Jenny Channing

Q. Jenny, tell us a bit more about yourself, how did you get into Agility?

A. I think this answer and the next are interlinked. Our first dog was a rescue who had German Shepherd ears so when she was older we added a German Shepherd to the household. I did obedience training with the GSD. Subsequently, we had two more German Shepherds. One of these died suddenly and when the original matriarch died the young one was all alone and did not enjoy being the dog in charge so I looked for something more than obedience for her to do in an attempt to allay her anxiety.

Q. How did you get involved with Vineyard Agility?

A. Continuing from above. Vineyard Agility was recommended and I contacted Maryna and so began a lovely journey.

Q. You are currently competing with your 2 German Shepherds, have you always trained German Shepherds or have you had other breeds as well?

A. I grew up with Great Danes and x-breeds who were nothing like German Shepherds. My next dog was the rescue and since her we have had German Shepherds. The current ones are numbers 5 and 6.

Q. German Shepherds are not a breed that you often see on the Agility course, why is that?

A. German Shepherds train easily and are quite agile. I suspect that most people who have working German Shepherds do other aspects of dog training with them. GSD are large dogs and not very long-lived so the agility career may be fairly short.

Q. Have you ever been, or are you currently involved in any other dog training?

A. All our previous German Shepherds went to obedience training and obtained their BH qualification. I have done some fun tracking too. The current two have done only basic obedience in formal classes.

Q. Your 2 German Shepherds differ day and night, what challenges do you have training them?

A. My challenge with Honey who has high drive and toys have high value has been to find a system where she will work away from the toy without being distracted and looking to the sky hoping for a toy to plummet into her mouth. Also, she is faster than my previous dogs and works further away from me so I have to give her space and try to move at some speed.

Zach, as you say, is not like this. He does not value toys at all and food only slightly. I found that praise and ruffling was the best motivator for him. I have spent time during lockdown building value for jumps. There is a critical distance that I can move away before the connection with Zach is broken and he is all alone and sniffing for comfort.

Q. Is there any advice you can give someone that wants to start Agility?

A. Yes, just give it a try! Agility training is really the best fun you can have with your dog. There is nothing quite like a round when all goes well. The dogs enjoy it too and it is a good way to socialise dogs.

Q. Apart from attending class once a week, how important is home training and what advice can you give?

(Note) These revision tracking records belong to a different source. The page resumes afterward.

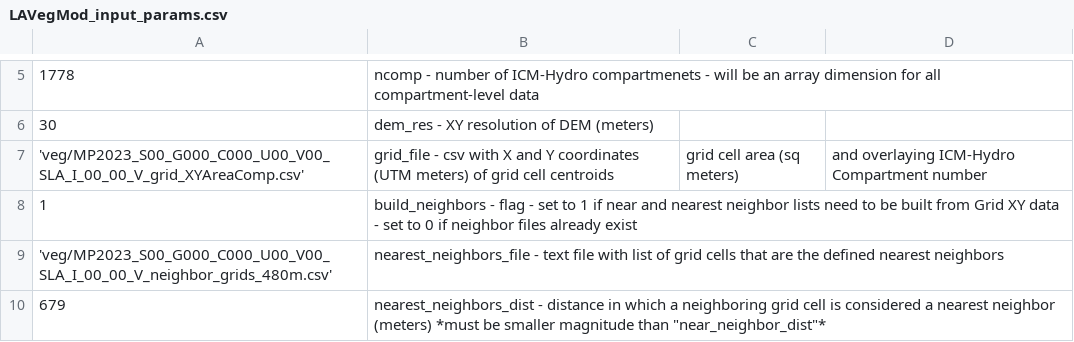
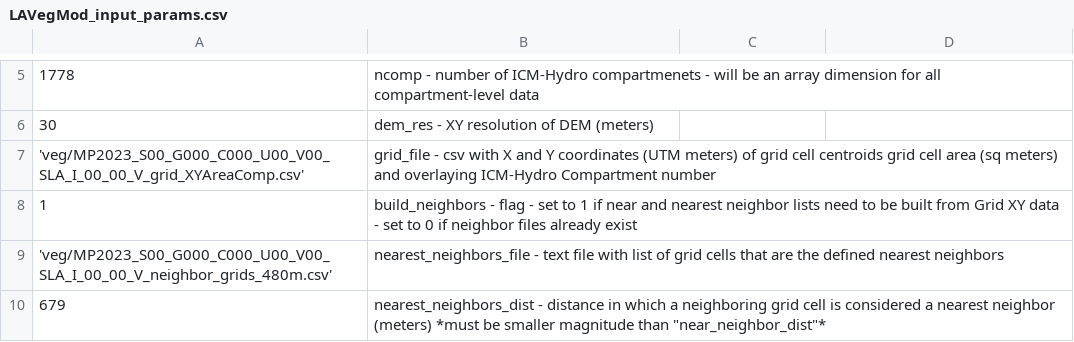
Before and after one commit to CPRA-MP/ICM_LAVegMod, a CSV file: LAVegMod_input_params.csv, drawn as a sheet; only a part is shown, gaps mark what is left out.

Commit message:
Update LAVegMod_input_params.csv

```diff
--- a/LAVegMod_input_params.csv
+++ b/LAVegMod_input_params.csv
@@ -6,3 +6,3 @@
 30, dem_res - XY resolution of DEM (meters)
-'veg/MP2023_S00_G000_C000_U00_V00_SLA_I_00_00_V_grid_XYAreaComp.csv', grid_file - csv with X and Y coordinates (UTM meters) of grid cell centroids, grid cell area (sq meters), and overlaying ICM-Hydro Compartment number
+'veg/MP2023_S00_G000_C000_U00_V00_SLA_I_00_00_V_grid_XYAreaComp.csv', grid_file - csv with X and Y coordinates (UTM meters) of grid cell centroids grid cell area (sq meters) and overlaying ICM-Hydro Compartment number
 1, build_neighbors - flag - set to 1 if near and nearest neighbor lists need to be built from Grid XY data - set to 0 if neighbor files already exist
```
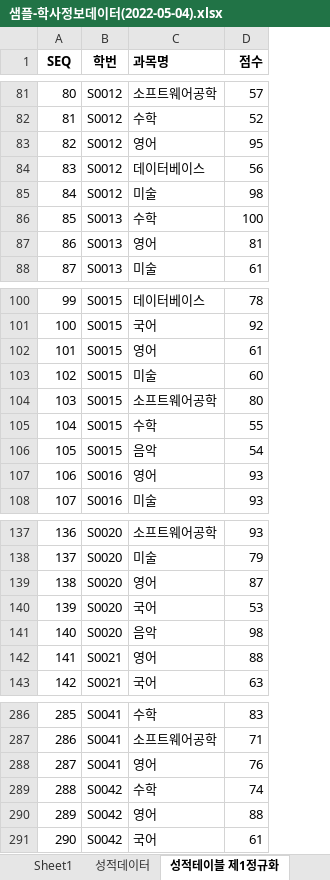
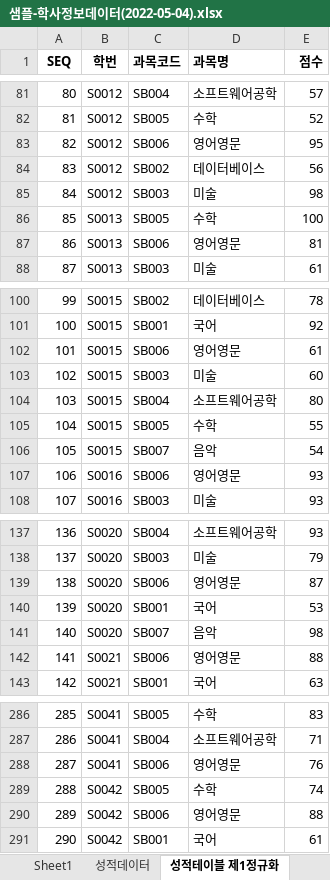
Before and after one commit to jinwoo8420/Biz_2022_505_DBMS, an Excel workbook: sample/샘플-학사정보데이터(2022-05-04).xlsx, sheet 성적테이블 제1정규화, drawn as a sheet; only a part is shown, gaps mark what is left out; values as stored, in another font and other column widths than the file's, no borders; addresses are those after the commit; the diff covers the shown part only; the diff names each change by its address in the sheet, - before the commit and + after, or states it on an @@ line.

```diff
--- a/sample/샘플-학사정보데이터(2022-05-04).xlsx (sheet 성적테이블 제1정규화)
+++ b/sample/샘플-학사정보데이터(2022-05-04).xlsx (sheet 성적테이블 제1정규화)
+column C (과목코드), rows 81-88: SB004 | SB005 | SB006 | SB002 | SB003 | SB005 | SB006 | SB003; rows 100-108: SB002 | SB001 | SB006 | SB003 | SB004 | SB005 | SB007 | SB006 | SB003; rows 137-143: SB004 | SB003 | SB006 | SB001 | SB007 | SB006 | SB001; rows 286-291: SB005 | SB004 | SB006 | SB005 | SB006 | SB001
-D83 (과목명): 영어
+D83 (과목명): 영어영문
-D87 (과목명): 영어
+D87 (과목명): 영어영문
-D102 (과목명): 영어
+D102 (과목명): 영어영문
-D107 (과목명): 영어
+D107 (과목명): 영어영문
-D139 (과목명): 영어
+D139 (과목명): 영어영문
-D142 (과목명): 영어
+D142 (과목명): 영어영문
-D288 (과목명): 영어
+D288 (과목명): 영어영문
-D290 (과목명): 영어
+D290 (과목명): 영어영문
```
Also changed, not shown: 92 edited cells elsewhere in this sheet, sheet 학생정보, other sheet tabs, formulas that keep their value, sample/학사정보_테이블명세.xlsx, 1 other file.
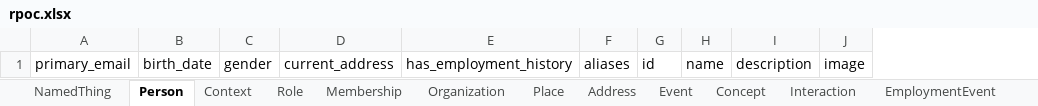
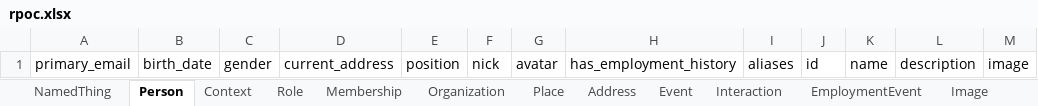
Before and after one commit to public-value-tech/rpoc, an Excel workbook: schema/rpoc/excel/rpoc.xlsx, sheet Person, drawn as a sheet; values as stored, in another font and other column widths than the file's, no borders; the diff names each change by its address in the sheet, - before the commit and + after, or states it on an @@ line.

Commit message:
chore(schema): run generate

```diff
--- a/schema/rpoc/excel/rpoc.xlsx (sheet Person)
+++ b/schema/rpoc/excel/rpoc.xlsx (sheet Person)
-sheet tab: Concept
+sheet tab: Image
+column E, row 1: position
+column F, row 1: nick
+column G, row 1: avatar
```
Also changed, not shown: sheet Membership, sheet Interaction, other sheet tabs, 40 other files.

A. Without training at home, it is difficult to consolidate what is learned in class, and progress will be slow.
Home practice does not have to be an entire agility lesson you can hone aspects of the skills like weave entries or the 2o2o position in short positive sessions.